WHAT TO PRODUCE:
When you retype the data, keep every word exactly and include none of the pictures.

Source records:
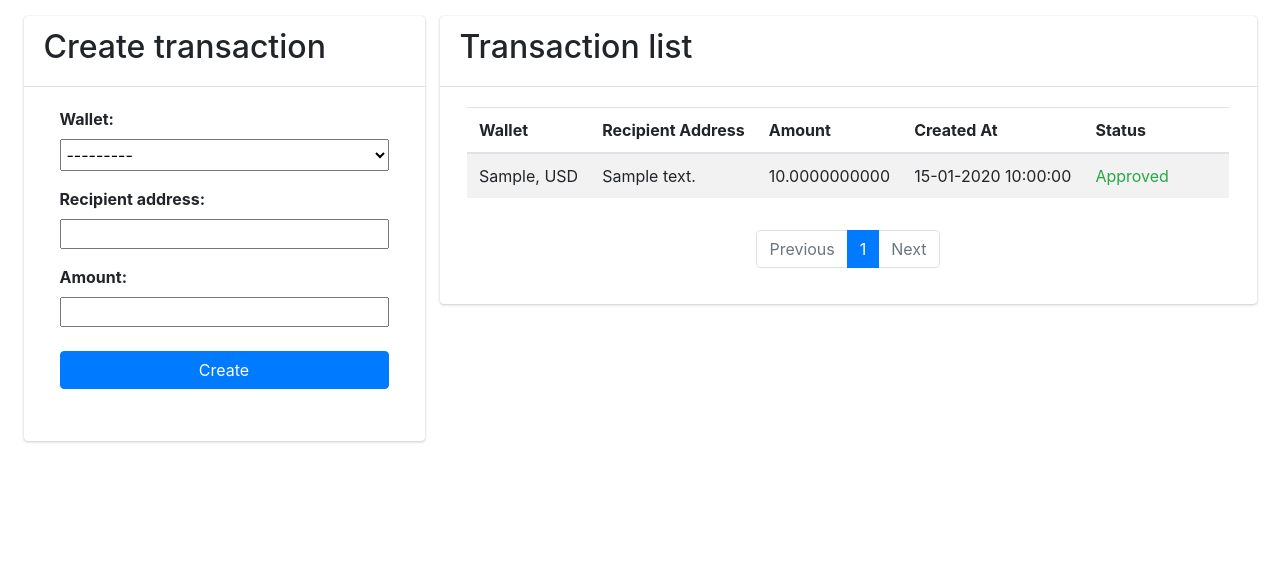
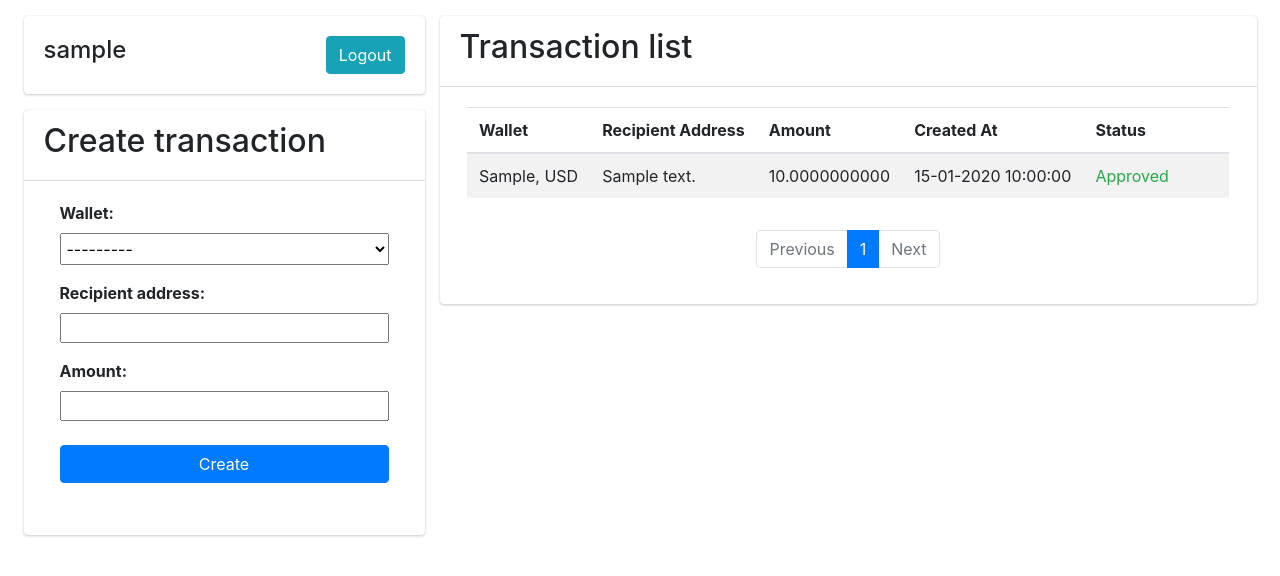
Before and after one commit to Amwap/banxe-test-task, a Django app: page / in a window 1280 px wide. Shown: the top 576 px of the page. Run offline with Django 4.2, Linux system fonts and the light colour scheme; a user stored in the database is signed in; tables that the repository leaves empty hold one stand-in row (values such as "Sample post"); parts of the project's set-up code (start-up, migrations or seed data) failed here and were passed over; some libraries are stand-ins or nearby versions.

Commit message:
created logout button, minor fix

```diff
--- a/django_app/apps/wallet_app/views.py
+++ b/django_app/apps/wallet_app/views.py
@@ -35,7 +35,7 @@
         page_obj = paginator.get_page(page_number)
         context['page_obj'] = page_obj
         context['form'] = TransactionForm()
-        context['request_user'] = request.user.pk
+        context['request_user'] = request.user
         return render(request, self.template_name, context)
 
 
@@ -56,7 +56,7 @@
     }
     r = requests.post('https://api.mockfly.dev/mocks/55a12083-09da-45be-b7b3-2d4dca10c622/approve', data=transaction_data)
     data = json.loads(r.text)
-    if data.status == 'ok':
+    if data['status'] == 'ok':
         transaction.status = Transaction.Status.APPROVED
         transaction.save()
     return redirect('home')
--- a/django_app/templates/pages/home.html
+++ b/django_app/templates/pages/home.html
@@ -4,6 +4,12 @@
 {% block content %}
 <div class="col-md-12 p-1 p-lg-3 row d-flex justify-content-between m-0">
     <div class="col-md-4">
+        <div class="card">
+          <div class="card-body d-flex justify-content-between align-items-between flex-row">
+            <h4>{{ user.username }}</h4>
+            <a href="{% url 'logout'%}" class="btn btn-info ml-auto">Logout</a>
+          </div>
+        </div>
         <div class="card">
             <div class="card-header d-flex justify-content-between">
                 <h2>Create transaction</h2>
@@ -82,7 +88,7 @@
                                 {% endif %}
                             </td>
                             <td>
-                                {% if transaction.status == transaction.Status.CREATED and request_user != transaction.user.pk %}
+                                {% if transaction.status == transaction.Status.CREATED and request_user != transaction.user %}
                                     <button type="button" class="btn btn-success btn-sm " data-toggle="modal" data-target="#approveModal{{ transaction.pk }}">
                                         Approve
                                     </button>
```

YOUR RESPONSE:
Before and after one commit to Amwap/banxe-test-task, a Django app: page / in a window 1280 px wide. Shown: the top 576 px of the page. Run offline with Django 4.2, Linux system fonts and the light colour scheme; a user stored in the database is signed in; tables that the repository leaves empty hold one stand-in row (values such as "Sample post"); parts of the project's set-up code (start-up, migrations or seed data) failed here and were passed over; some libraries are stand-ins or nearby versions.

Commit message:
created logout button, minor fix

```diff
--- a/django_app/apps/wallet_app/views.py
+++ b/django_app/apps/wallet_app/views.py
@@ -35,7 +35,7 @@
         page_obj = paginator.get_page(page_number)
         context['page_obj'] = page_obj
         context['form'] = TransactionForm()
-        context['request_user'] = request.user.pk
+        context['request_user'] = request.user
         return render(request, self.template_name, context)
 
 
@@ -56,7 +56,7 @@
     }
     r = requests.post('https://api.mockfly.dev/mocks/55a12083-09da-45be-b7b3-2d4dca10c622/approve', data=transaction_data)
     data = json.loads(r.text)
-    if data.status == 'ok':
+    if data['status'] == 'ok':
         transaction.status = Transaction.Status.APPROVED
         transaction.save()
     return redirect('home')
--- a/django_app/templates/pages/home.html
+++ b/django_app/templates/pages/home.html
@@ -4,6 +4,12 @@
 {% block content %}
 <div class="col-md-12 p-1 p-lg-3 row d-flex justify-content-between m-0">
     <div class="col-md-4">
+        <div class="card">
+          <div class="card-body d-flex justify-content-between align-items-between flex-row">
+            <h4>{{ user.username }}</h4>
+            <a href="{% url 'logout'%}" class="btn btn-info ml-auto">Logout</a>
+          </div>
+        </div>
         <div class="card">
             <div class="card-header d-flex justify-content-between">
                 <h2>Create transaction</h2>
@@ -82,7 +88,7 @@
                                 {% endif %}
                             </td>
                             <td>
-                                {% if transaction.status == transaction.Status.CREATED and request_user != transaction.user.pk %}
+                                {% if transaction.status == transaction.Status.CREATED and request_user != transaction.user %}
                                     <button type="button" class="btn btn-success btn-sm " data-toggle="modal" data-target="#approveModal{{ transaction.pk }}">
                                         Approve
                                     </button>
```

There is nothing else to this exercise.